Three different kinds of days in one week with different outcomes to my mood. Rather unusual for me. Somewhat like a see-saw!
I have known KS and his younger brother DS since my school days.
KS is a year older than I am. He worked in many jobs after schooling and brought up two sons to the best of his ability. The elder son Surya, did extremely well in his studies got scholarships and graduated from one of India’s top IITs with a B.Tech degree and like many of his contemporaries emigrated to the USA where he has flourished. The younger son Chander was able to graduate in humanities and got into the Civil Service with a Chennai posting where he has provided a home and care for his father since the death of his mother ten years ago.

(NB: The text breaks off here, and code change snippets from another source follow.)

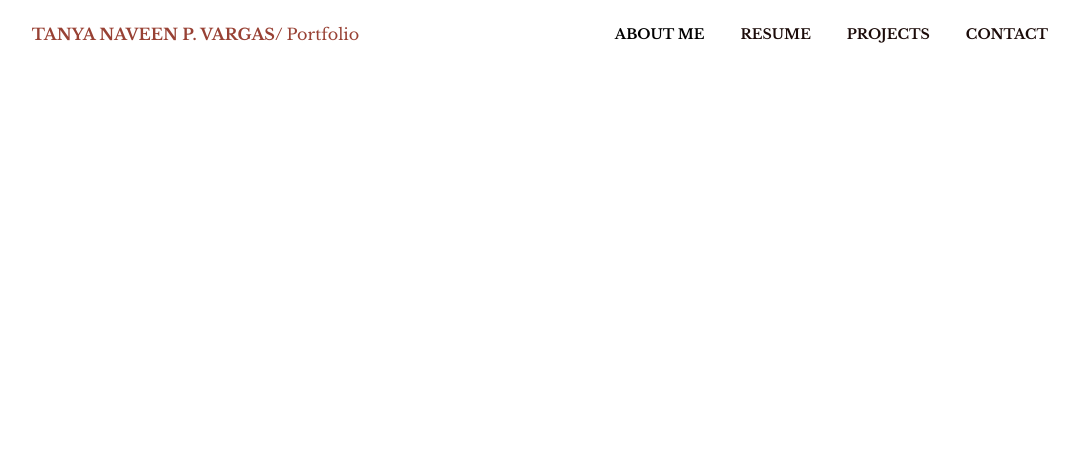
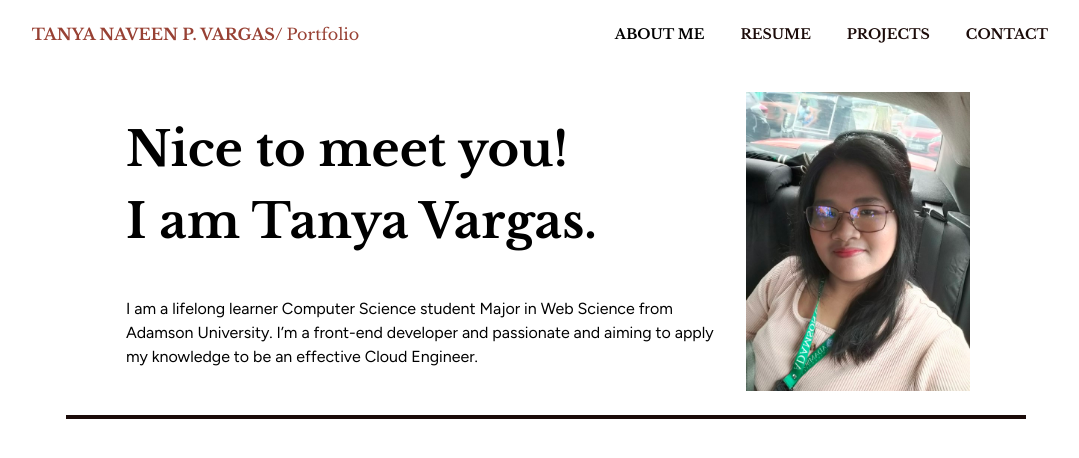
Before and after one commit to aya-y-aya/Portfolio, a website: page src/index.html in a window 1280 px wide. Shown: the whole page, without its empty margins (94-1173 px from the left). Drawn offline with nearby package versions, Linux system fonts and the light colour scheme.

Commit message:
introduction section

```diff
--- a/src/index.html
+++ b/src/index.html
@@ -45,6 +45,21 @@
     </nav>
 
     <!-- Introduction Section-->
+    <section class="flex flex-col items-center">
+        <div class="flex p-4 flex-col md:flex-row w-full max-h-max justify-center items-center">
+            <div class="w-full md:w-1/2 space-y-4">
+                <div class="p-3">
+                    <h1 class="font-bold font-libre-baskerville text-[30px] lg:text-[48px]">Nice to meet you!</h1>
+                    <h1 class="font-bold font-libre-baskerville text-[30px] lg:text-[48px]">I am Tanya Vargas.</h1>
+                </div>
+                <p class="font-figtree text-[16px] w-fit p-3 sm:justify-around">I am a lifelong learner Computer Science student Major in Web Science from Adamson University. I&rsquo;m a front-end developer and passionate and aiming to apply my knowledge to be an effective Cloud Engineer.</p>
+            </div>
+            <div class="flex w-56 h-max m-2">
+                <img src="../assets/images/picture.jpg" alt="Picture">
+            </div>
+        </div>
+        <hr class="border-2 border-solid border-rosy-copper-950 w-3/4">
+    </section>
 
         <!-- Nice to meet you!
         I am Tanya Vargas. -->
```
Also changed, not shown: assets/images/picture.jpg (added), src/styles.css.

DS on the other hand, failed to get through his matriculations examinations despite three attempts and became a seaman in the Merchant Marine and disappeared from India after a big showdown with his father who had scolded him for not studying enough. His parents and KS gave up all hopes of ever seeing him again some fifty years ago.
I received a phone call from KS yesterday to relate to me the following story.
DS landed up in Chennai some days ago and after much searching using all possible resources was able to locate KS and called on him two days ago. It was a grand reunion with much emotional scenes and reminiscences which went on for a few hours. It turned out that DS had settled down in Europe after getting married to a European and is now a citizen there. He has apparently established himself well with his in-laws and now manages their family business.
Chander hurried home from his office after a phone call from his father about the visit of DS and met his uncle for the first time. It was soon time enough for DS to depart and before he did, he told KS “You are very lucky. I wish that my son was like yours.”
Chander overheard this and became very emotional and at the door as DS was leaving hugged DS and was in tears. DS consoled him and asked him why he was crying. On Chander telling him that he was crying because he was overwhelmed by the praise he received from DS about wanting his son to be like him, DS without thinking said, “I was talking about Surya who has done so well in the USA” and left.
Naturally, Chander was inconsolable with the snub. It took many hours of comforting from KS and Chander’s wife before he could be pacified.
KS wanted to share his own angst and called me to vent on.
I too was and continue to be amazed at the thoughtless comment made by DS. Had I been in his shoes, even if I had originally meant the comment about Surya, I would have used the opportunity to praise Chander for looking after his father in the latter’s old age etc. I suppose that such thoughtfulness does not come easily to people who have been away from the family for decades.
What would have been your response had you been in DS’s shoes?